The heart of this game is the story it is telling, but the entire time I was playing the game I was shooting holes through their plot like a semi-truck driving through an interstate tunnel. It turns out there’s a lot that doesn’t add up or completely falls apart in this time traveling thriller, but it’s supposed to be explained away during a twist in its final act. The biggest problem is this twist doesn’t do that – sure some plot holes are filled but then motivations and questions about what was truth and what was fiction are opened and you’re left scratching your head which is never a good conclusion to a video game you just spent hours slogging through.
The 11th Hour tries to capitalize on the first game in the series – The 7th Guest – by wrapping what little gameplay it has in a slick FMV movie with a story that feels straight out of fanfiction.net by a writer trying to create some Twin Peaks/X-Files lovechild. It’s completed by some truly laughable acting by most of the cast and some very strange practical/visual effects. On an odd level I began to enjoy it because of the absurdity.
I’ve heard a lot about the 7th Guest and after reading all it had accomplished when it was first published I knew I had to try it if only just to say I did. I bought it so long ago but had yet to play it… travesty! I knew that it was a strange game, to say the least, but I don’t think anything can really prepare you for the oddities that await you inside Stauf Manor!
Do you remember back around 2015 when Universal Pictures was building hype for its interconnected “Dark Universe” which would include all the big bads of the time from Dracula to Frankenstein to the Wolfman and everyone in between all connected via the Prodigium, a secret society dedicated to hunting supernatural threats which, as we found out in 2017’s The Mummy, was run by Doctor Henry Jekyll (played by Russell Crowe). This game is a part of that?

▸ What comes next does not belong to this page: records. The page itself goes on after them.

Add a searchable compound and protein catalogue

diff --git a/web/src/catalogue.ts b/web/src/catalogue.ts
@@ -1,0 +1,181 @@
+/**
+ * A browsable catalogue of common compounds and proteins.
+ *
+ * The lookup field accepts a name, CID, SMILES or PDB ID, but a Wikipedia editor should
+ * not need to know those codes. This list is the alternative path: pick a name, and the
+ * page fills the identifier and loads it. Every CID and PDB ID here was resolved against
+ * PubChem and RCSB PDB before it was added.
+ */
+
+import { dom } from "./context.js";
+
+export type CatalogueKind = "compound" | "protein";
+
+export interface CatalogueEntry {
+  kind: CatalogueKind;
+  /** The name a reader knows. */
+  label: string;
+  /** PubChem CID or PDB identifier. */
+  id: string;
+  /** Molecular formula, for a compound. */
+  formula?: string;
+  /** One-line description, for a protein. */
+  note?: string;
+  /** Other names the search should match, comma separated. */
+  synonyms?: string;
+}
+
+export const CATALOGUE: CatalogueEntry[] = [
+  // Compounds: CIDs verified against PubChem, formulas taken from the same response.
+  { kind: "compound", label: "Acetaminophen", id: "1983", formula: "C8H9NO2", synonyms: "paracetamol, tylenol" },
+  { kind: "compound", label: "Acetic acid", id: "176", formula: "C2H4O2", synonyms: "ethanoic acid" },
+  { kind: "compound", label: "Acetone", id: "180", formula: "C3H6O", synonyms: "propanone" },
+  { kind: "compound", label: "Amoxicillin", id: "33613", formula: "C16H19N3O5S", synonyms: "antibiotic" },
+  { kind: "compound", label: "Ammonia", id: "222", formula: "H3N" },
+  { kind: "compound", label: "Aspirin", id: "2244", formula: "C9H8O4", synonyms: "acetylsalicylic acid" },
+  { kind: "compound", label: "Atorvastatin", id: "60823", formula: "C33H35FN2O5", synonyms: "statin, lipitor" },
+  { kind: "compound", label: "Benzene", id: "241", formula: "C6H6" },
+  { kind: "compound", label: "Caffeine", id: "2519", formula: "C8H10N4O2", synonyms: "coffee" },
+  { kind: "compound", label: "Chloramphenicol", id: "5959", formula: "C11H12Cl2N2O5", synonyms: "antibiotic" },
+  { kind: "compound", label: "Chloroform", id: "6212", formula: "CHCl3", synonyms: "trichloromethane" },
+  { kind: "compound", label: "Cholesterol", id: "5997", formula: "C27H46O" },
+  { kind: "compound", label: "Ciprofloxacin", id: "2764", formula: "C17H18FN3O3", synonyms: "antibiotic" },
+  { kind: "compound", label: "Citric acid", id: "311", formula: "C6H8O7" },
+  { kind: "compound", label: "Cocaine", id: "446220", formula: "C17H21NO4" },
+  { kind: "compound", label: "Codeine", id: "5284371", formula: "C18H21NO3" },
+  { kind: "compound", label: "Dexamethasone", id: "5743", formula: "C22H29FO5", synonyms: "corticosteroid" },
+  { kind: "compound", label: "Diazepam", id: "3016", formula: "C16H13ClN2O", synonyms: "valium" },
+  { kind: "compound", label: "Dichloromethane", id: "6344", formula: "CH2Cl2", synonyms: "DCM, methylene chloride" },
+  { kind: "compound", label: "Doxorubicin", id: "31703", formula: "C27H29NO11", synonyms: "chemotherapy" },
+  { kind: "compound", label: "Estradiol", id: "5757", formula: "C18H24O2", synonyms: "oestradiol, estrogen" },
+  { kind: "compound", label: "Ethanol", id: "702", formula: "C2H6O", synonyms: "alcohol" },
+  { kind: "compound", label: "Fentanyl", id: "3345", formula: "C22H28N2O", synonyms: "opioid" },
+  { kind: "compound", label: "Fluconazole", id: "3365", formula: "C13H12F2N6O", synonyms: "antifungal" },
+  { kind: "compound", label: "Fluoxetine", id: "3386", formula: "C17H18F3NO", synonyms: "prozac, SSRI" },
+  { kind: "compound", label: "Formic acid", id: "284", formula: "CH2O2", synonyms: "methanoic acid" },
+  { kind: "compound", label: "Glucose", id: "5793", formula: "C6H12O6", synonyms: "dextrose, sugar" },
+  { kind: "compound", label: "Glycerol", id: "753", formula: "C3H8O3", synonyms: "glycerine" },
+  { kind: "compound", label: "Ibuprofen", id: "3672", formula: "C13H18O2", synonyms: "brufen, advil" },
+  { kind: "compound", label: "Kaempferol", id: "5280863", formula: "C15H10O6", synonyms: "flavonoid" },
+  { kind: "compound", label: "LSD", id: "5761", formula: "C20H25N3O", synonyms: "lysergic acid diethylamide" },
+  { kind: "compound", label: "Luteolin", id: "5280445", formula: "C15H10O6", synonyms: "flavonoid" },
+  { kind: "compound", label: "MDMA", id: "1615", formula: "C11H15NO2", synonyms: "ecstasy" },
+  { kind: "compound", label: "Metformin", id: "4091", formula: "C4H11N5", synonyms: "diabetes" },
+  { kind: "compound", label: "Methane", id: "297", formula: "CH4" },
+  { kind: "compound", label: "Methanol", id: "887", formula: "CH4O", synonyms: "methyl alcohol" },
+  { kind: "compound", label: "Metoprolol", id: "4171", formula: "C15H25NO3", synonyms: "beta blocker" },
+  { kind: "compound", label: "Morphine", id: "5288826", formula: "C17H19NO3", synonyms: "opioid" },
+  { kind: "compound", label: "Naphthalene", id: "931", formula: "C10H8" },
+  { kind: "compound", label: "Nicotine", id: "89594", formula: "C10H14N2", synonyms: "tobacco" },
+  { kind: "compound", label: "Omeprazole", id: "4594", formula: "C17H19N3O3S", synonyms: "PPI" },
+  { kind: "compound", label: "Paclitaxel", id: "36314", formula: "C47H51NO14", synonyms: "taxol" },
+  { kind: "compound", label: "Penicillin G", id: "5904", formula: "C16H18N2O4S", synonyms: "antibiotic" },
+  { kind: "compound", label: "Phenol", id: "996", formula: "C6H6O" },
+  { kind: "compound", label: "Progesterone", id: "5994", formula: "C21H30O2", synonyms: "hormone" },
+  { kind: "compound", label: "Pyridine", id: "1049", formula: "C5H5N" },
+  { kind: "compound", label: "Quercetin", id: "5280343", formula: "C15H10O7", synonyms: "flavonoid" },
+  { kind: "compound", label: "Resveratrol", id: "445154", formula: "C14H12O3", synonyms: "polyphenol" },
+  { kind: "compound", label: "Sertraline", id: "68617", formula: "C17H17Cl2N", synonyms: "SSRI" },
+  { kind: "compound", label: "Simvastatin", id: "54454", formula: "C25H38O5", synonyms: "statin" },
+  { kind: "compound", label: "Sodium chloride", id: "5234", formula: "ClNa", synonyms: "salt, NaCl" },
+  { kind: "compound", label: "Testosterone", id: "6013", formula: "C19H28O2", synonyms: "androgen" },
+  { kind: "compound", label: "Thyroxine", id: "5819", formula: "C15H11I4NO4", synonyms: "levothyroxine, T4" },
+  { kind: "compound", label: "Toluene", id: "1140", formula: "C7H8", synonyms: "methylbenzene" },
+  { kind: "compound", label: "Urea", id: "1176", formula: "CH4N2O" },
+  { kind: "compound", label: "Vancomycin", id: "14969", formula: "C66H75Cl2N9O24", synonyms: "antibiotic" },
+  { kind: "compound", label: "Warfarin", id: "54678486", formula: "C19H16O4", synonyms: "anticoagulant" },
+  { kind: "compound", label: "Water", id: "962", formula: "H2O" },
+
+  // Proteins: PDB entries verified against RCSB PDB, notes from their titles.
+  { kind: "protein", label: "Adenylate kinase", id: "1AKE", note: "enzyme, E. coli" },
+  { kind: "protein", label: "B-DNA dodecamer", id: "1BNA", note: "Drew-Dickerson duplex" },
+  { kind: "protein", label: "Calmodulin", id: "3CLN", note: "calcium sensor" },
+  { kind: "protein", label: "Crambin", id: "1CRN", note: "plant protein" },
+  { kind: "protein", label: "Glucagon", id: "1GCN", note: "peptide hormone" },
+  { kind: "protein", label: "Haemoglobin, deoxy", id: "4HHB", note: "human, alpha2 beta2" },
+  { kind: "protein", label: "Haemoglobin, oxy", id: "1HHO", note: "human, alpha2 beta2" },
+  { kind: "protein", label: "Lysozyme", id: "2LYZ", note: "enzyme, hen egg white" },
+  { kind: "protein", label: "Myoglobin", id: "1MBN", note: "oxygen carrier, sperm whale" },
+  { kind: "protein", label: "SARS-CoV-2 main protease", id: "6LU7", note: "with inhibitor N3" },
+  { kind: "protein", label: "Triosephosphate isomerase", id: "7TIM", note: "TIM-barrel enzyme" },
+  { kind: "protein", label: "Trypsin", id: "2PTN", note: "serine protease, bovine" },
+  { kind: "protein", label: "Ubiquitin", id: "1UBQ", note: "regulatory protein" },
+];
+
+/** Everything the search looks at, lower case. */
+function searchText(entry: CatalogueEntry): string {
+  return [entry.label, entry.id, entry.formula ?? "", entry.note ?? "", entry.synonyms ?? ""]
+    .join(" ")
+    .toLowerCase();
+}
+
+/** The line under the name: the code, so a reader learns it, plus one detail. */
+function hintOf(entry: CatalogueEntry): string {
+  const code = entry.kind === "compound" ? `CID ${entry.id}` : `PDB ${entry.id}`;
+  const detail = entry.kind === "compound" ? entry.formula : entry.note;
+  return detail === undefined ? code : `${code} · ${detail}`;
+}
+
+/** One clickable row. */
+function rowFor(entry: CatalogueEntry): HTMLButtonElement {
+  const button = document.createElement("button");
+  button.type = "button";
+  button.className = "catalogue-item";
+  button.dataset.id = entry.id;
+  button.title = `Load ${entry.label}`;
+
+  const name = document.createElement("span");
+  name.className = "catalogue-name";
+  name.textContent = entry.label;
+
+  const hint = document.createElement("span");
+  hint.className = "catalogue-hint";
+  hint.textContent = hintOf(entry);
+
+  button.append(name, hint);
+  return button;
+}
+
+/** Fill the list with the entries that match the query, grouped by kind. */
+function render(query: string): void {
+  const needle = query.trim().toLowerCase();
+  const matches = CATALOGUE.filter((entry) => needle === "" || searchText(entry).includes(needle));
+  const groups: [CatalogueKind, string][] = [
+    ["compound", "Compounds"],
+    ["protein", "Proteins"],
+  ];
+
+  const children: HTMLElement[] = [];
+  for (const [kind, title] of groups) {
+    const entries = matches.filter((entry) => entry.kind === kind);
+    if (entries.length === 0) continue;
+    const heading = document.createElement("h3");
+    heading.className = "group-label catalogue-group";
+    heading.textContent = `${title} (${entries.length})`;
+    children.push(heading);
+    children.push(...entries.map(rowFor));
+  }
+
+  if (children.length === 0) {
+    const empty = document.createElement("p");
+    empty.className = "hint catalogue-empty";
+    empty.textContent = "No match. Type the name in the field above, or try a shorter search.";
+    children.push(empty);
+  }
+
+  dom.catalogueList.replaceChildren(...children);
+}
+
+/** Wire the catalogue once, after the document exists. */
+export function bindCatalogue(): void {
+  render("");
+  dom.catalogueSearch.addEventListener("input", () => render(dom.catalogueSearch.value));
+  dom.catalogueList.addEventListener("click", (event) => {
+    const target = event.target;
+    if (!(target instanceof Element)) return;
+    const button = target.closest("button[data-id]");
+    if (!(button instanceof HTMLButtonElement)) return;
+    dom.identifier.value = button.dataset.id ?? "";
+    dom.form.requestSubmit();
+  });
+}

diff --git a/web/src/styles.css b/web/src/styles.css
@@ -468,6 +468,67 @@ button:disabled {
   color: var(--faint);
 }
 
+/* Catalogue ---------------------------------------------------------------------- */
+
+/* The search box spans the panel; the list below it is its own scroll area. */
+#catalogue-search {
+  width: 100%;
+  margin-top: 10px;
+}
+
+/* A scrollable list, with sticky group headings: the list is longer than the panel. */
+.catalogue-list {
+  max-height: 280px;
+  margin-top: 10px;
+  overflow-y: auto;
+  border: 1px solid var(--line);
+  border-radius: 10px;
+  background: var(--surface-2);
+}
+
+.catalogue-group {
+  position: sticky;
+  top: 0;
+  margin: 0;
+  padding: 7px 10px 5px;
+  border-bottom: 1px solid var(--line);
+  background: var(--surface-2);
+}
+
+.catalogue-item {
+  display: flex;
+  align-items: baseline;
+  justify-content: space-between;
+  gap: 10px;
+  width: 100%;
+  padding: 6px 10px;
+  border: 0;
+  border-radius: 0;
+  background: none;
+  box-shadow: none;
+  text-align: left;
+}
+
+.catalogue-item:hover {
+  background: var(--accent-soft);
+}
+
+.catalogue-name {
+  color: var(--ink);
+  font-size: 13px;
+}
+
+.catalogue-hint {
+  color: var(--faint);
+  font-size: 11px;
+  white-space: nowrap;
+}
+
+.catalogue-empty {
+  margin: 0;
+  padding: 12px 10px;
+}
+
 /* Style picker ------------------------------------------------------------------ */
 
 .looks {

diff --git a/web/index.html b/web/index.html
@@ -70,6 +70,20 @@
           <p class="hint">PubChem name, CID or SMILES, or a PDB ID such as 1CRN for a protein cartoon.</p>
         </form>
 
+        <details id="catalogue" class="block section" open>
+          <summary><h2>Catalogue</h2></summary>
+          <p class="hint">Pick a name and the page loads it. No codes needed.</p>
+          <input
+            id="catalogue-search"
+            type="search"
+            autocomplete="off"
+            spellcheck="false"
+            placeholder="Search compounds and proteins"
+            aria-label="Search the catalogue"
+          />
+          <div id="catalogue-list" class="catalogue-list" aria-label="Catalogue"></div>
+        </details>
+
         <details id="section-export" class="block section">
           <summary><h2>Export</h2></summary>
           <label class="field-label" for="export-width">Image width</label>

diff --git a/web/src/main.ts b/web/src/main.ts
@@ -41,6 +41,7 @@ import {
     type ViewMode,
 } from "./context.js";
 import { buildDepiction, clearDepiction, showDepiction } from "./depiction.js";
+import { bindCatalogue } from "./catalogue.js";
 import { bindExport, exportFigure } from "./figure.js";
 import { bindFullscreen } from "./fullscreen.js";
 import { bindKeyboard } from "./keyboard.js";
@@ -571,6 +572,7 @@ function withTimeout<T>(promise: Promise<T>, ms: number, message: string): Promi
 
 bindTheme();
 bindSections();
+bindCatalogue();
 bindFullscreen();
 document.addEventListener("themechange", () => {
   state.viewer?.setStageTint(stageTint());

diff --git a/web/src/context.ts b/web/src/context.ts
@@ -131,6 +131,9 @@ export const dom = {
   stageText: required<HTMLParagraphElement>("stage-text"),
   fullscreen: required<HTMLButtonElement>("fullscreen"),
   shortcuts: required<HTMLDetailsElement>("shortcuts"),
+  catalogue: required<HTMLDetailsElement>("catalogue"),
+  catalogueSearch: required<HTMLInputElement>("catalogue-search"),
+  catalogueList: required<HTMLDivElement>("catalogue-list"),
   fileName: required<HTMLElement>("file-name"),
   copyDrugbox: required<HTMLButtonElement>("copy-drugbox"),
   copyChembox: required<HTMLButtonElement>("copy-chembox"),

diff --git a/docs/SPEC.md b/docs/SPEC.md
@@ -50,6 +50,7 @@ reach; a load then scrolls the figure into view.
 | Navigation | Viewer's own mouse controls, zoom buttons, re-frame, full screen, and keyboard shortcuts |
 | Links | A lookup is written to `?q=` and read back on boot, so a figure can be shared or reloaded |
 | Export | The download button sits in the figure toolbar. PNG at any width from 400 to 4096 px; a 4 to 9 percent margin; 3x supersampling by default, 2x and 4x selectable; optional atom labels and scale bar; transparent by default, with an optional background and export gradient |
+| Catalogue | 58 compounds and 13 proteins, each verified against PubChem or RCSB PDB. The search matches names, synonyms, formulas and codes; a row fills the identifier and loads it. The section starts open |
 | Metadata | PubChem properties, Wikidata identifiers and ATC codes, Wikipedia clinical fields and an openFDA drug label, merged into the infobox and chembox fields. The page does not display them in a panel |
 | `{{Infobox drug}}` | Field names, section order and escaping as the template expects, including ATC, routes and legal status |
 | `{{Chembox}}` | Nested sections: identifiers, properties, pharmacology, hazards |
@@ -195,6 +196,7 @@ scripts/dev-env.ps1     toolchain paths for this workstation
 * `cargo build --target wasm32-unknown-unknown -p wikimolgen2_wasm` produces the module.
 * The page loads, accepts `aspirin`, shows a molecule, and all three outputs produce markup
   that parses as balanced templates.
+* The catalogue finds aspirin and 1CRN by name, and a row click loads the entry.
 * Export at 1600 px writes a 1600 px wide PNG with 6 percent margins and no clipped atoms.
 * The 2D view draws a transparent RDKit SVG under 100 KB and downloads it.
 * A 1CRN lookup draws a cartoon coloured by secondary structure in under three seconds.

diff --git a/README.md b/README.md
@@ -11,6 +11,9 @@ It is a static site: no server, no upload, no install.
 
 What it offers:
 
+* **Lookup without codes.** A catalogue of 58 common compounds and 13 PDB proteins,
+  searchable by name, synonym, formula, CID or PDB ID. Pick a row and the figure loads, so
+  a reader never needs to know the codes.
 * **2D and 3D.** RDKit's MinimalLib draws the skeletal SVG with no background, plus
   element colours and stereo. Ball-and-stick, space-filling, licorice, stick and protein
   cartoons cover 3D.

Inspired by older games such as Castlevania, Shinboi and Contra; Wallachia: Reign of Dracula attempts to pay homage to its predecessors in both substance and style while bringing classic coin-op gameplay to a unique setting and, for the most part, it accomplishes what it sets out to do, but it isn’t without its fair share of pitfalls.
As I played Mutant Year Zero a realization struck me about the subtitle of the game: Road to Eden.
On the surface it’s appropriate because it is an on-the-nose reference to your characters physical journey as they explore the “Zone” in search of a fabled location called Eden. However, on a completely different level (and probably only in my mind), the road to Eden is your personal journey as you try to understand the inner workings of the game: the rules the game is built upon and the interface in which you use to play it.
Twenty years after the original found footage film took the world by storm, Bloober Team – the studio behind Layers of Fear and Observer – resurrects this franchise in an interactive form to tell the story of the search for a missing boy in the Black Hills forest that leads to revelations both good and bad.